Content starts
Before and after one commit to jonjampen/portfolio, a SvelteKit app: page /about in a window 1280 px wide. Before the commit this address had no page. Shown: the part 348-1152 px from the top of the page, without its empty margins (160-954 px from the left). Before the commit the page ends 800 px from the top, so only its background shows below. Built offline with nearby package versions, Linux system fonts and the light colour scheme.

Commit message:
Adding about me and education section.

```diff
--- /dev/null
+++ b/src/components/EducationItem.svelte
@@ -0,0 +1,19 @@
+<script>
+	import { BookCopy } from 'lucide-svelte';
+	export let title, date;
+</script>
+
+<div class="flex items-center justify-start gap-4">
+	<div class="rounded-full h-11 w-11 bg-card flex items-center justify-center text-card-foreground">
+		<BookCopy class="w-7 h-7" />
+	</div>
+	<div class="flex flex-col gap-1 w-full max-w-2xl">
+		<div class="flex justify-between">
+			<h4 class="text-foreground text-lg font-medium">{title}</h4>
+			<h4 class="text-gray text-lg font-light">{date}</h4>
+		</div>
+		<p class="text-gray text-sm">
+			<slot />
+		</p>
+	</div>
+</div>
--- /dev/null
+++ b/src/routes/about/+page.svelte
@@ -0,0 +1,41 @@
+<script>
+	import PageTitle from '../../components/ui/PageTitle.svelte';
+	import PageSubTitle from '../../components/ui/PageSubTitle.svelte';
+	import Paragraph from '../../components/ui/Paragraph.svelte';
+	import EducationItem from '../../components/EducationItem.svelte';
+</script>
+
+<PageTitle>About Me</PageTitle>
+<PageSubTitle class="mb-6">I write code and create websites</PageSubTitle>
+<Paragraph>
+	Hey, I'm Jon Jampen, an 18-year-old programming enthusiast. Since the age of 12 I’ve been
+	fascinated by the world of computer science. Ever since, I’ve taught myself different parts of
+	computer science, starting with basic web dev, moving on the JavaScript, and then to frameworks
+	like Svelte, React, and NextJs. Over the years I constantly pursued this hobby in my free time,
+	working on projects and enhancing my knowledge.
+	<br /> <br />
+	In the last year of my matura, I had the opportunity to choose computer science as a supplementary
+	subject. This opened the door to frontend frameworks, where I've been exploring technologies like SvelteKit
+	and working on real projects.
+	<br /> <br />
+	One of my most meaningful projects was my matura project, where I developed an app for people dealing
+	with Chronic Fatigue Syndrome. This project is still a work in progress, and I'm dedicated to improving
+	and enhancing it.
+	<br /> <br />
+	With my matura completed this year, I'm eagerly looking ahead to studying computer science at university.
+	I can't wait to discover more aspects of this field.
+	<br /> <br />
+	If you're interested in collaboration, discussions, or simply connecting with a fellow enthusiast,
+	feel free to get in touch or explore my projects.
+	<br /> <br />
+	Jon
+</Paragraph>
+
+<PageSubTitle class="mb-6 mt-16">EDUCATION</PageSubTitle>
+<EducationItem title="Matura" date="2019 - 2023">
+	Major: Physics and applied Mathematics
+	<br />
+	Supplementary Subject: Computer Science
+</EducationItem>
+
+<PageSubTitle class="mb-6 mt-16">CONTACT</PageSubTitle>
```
Content ends
Content starts
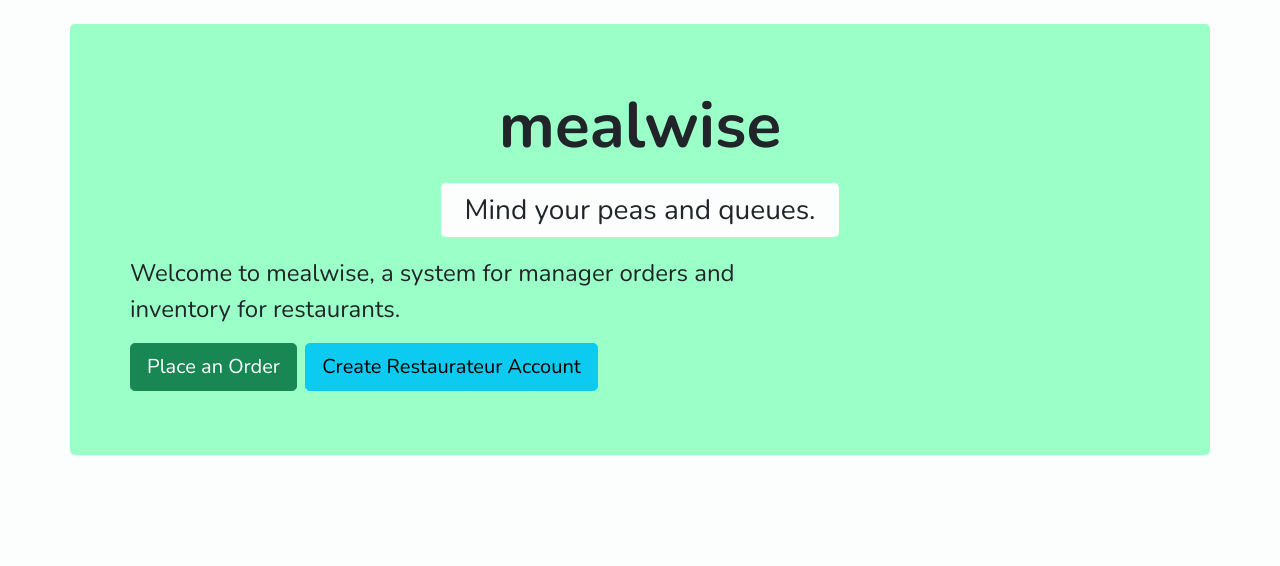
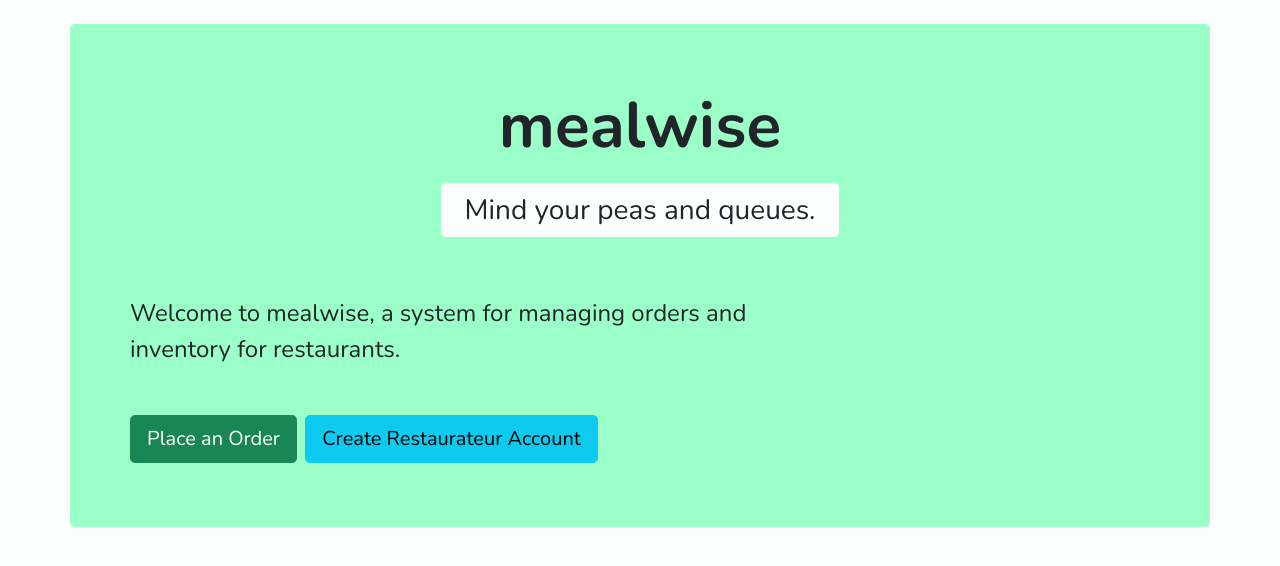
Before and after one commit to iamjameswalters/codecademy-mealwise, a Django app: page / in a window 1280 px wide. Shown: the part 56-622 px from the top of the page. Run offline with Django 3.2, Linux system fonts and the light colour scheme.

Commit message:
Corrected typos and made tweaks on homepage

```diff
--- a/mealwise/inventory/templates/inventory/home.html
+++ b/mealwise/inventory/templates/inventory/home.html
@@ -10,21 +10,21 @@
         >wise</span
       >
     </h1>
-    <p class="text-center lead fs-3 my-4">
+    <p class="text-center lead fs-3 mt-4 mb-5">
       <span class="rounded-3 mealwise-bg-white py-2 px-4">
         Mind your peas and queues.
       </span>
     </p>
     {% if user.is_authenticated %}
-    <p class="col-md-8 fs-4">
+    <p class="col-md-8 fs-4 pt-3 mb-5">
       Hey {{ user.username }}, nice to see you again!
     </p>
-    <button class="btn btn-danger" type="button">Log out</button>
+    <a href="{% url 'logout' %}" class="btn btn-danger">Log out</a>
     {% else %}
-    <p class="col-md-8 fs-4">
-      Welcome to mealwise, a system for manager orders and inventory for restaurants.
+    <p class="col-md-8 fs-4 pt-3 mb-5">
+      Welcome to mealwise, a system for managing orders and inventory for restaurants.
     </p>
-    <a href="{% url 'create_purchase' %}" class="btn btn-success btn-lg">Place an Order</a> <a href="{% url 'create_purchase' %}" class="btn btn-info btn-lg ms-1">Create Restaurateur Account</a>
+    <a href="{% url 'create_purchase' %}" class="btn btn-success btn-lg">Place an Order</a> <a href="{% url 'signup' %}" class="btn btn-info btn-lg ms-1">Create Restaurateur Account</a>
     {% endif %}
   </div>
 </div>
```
Content ends
Content starts
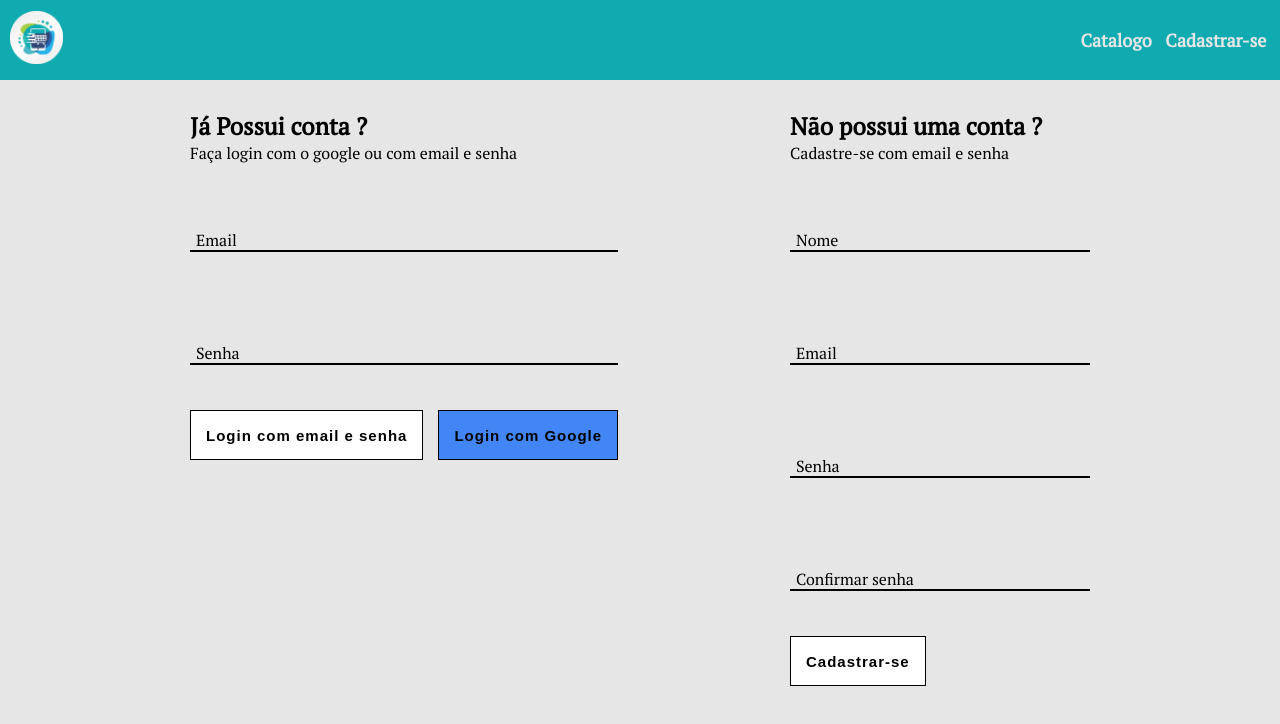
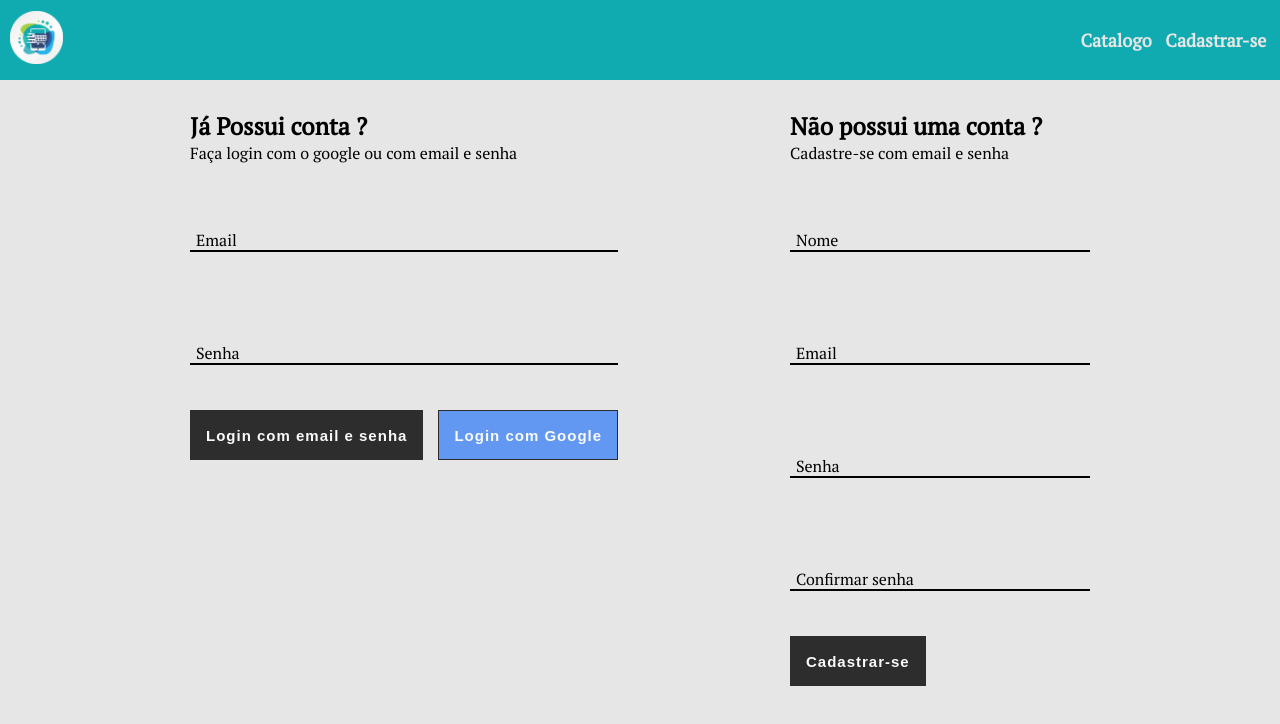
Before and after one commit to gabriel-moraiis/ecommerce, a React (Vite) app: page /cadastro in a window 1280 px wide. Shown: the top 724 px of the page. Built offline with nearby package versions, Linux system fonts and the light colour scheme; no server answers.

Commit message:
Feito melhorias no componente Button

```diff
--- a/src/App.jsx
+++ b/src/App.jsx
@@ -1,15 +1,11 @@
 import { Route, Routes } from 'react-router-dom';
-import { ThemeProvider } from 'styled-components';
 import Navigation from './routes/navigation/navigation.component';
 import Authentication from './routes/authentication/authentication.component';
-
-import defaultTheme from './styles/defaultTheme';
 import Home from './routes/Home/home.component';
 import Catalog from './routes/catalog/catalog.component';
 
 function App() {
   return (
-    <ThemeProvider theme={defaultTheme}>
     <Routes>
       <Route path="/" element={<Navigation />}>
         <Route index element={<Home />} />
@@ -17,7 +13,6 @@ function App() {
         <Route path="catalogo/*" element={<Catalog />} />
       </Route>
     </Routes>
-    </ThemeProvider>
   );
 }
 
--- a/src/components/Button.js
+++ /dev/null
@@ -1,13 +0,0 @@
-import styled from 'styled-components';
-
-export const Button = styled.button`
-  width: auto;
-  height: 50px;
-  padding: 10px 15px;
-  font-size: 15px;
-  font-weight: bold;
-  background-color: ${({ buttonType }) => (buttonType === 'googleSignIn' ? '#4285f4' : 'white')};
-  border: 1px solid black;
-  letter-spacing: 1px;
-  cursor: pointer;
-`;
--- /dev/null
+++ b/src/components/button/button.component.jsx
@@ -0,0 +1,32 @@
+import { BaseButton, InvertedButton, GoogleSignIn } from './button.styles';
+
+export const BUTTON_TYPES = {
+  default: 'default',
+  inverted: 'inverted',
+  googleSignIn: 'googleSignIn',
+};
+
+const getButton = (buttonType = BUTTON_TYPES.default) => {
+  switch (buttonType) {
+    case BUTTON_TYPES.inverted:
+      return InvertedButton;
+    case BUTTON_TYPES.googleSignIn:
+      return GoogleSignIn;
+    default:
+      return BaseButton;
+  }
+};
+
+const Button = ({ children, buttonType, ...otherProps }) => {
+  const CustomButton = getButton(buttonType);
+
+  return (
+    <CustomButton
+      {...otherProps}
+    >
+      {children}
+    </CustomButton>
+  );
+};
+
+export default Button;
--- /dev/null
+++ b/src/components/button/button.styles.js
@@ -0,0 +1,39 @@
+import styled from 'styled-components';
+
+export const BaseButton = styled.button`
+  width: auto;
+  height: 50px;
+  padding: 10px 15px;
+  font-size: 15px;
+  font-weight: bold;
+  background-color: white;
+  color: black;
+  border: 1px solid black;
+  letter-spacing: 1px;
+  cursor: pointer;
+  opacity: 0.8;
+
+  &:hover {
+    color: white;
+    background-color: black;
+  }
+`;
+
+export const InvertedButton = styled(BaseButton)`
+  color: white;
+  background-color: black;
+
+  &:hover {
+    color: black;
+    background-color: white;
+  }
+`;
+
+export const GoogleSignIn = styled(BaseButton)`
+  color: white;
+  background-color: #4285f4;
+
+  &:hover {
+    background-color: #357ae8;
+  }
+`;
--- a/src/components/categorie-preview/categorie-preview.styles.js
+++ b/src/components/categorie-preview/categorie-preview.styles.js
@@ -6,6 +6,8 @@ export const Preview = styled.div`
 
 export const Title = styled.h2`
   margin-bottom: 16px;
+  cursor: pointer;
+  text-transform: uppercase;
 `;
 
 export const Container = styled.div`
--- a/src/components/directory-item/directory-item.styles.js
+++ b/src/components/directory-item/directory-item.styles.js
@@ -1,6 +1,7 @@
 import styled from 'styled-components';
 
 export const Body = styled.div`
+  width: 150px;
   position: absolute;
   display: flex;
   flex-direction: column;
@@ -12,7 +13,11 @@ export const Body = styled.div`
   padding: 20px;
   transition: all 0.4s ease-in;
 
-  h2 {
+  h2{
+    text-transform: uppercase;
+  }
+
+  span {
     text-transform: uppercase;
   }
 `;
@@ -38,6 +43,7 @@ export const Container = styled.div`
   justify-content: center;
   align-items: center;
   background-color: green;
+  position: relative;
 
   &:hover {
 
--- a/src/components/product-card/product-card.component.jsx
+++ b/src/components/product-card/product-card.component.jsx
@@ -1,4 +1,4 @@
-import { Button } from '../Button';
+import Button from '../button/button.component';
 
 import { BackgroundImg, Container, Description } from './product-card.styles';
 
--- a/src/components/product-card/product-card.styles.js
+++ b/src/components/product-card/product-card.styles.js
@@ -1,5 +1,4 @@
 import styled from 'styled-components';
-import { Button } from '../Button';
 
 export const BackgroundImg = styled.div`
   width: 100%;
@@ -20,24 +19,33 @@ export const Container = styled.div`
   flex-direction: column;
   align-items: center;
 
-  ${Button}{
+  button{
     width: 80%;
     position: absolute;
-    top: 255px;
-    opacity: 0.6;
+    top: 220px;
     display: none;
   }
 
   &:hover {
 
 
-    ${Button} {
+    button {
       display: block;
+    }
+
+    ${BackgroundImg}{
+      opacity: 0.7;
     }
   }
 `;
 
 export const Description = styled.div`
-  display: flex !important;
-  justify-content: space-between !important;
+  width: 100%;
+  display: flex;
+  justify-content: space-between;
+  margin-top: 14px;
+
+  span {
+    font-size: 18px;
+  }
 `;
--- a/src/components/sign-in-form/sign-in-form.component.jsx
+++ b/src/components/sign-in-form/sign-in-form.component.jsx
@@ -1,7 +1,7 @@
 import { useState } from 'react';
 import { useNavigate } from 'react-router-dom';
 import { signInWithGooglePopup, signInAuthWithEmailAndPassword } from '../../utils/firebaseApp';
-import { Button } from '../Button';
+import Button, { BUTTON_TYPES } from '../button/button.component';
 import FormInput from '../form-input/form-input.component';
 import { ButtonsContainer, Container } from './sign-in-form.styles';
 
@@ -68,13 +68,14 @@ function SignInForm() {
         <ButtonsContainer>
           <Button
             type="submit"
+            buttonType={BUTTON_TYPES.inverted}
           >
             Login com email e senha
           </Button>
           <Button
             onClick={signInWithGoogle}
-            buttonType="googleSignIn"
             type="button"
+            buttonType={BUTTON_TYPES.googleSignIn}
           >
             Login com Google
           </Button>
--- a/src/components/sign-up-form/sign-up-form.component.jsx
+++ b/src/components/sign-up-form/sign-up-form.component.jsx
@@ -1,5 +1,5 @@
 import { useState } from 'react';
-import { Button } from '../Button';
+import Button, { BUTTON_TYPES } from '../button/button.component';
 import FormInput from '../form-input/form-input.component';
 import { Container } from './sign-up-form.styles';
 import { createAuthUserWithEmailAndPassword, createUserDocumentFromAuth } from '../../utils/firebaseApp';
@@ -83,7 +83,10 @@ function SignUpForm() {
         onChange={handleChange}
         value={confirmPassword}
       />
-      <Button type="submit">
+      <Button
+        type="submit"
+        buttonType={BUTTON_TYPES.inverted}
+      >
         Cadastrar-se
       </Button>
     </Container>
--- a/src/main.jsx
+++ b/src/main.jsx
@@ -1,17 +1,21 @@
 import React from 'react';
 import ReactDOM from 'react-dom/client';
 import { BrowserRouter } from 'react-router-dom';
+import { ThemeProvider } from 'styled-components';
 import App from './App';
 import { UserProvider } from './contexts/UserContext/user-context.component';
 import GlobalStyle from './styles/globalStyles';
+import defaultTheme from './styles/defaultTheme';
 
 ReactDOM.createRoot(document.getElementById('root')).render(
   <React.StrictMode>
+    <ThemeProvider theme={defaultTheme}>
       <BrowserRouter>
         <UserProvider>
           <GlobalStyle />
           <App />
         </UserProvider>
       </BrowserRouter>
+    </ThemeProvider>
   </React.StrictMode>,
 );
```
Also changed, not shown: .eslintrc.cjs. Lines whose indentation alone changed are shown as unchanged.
Content ends
▸ **What is expected**
A line belongs in the answer if it contains the word "function"; copy every such line from the data above.

▸ **Reply to the exercise**
 function App() {
@@ -17,7 +13,6 @@ function App() {
@@ -68,13 +68,14 @@ function SignInForm() {
@@ -83,7 +83,10 @@ function SignUpForm() {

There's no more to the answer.